Directions> What lines in the following entries hold the word "align"? Copy each one.

Records provided>
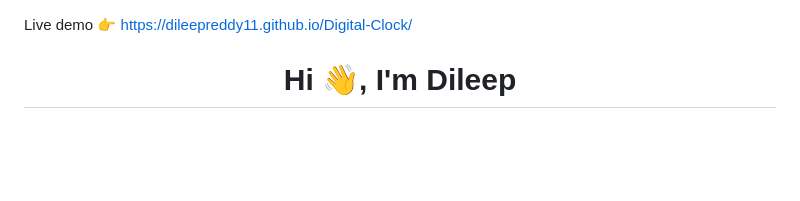
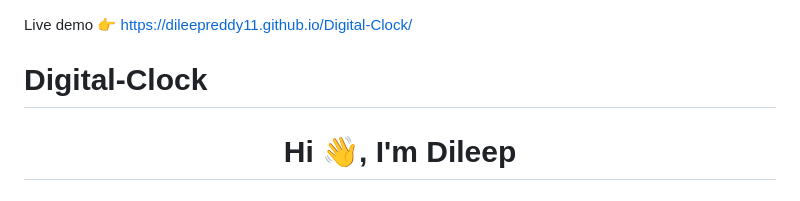
Before and after one commit to Dileepreddy11/Digital-Clock, a Markdown page: README.md, the part around the change. Drawn GitHub-style; blank space fills up the shorter version.

```diff
--- a/README.md
+++ b/README.md
@@ -1,5 +1,6 @@
 
 Live demo 👉  https://dileepreddy11.github.io/Digital-Clock/
+# Digital-Clock
 <h1 align="center">Hi 👋, I'm Dileep</h1>
 <h3 align="center">I am a student from GNITC and A passionate frontend developer from India</h3>
 
```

Solution to this task>
 <h1 align="center">Hi 👋, I'm Dileep</h1>
 <h3 align="center">I am a student from GNITC and A passionate frontend developer from India</h3>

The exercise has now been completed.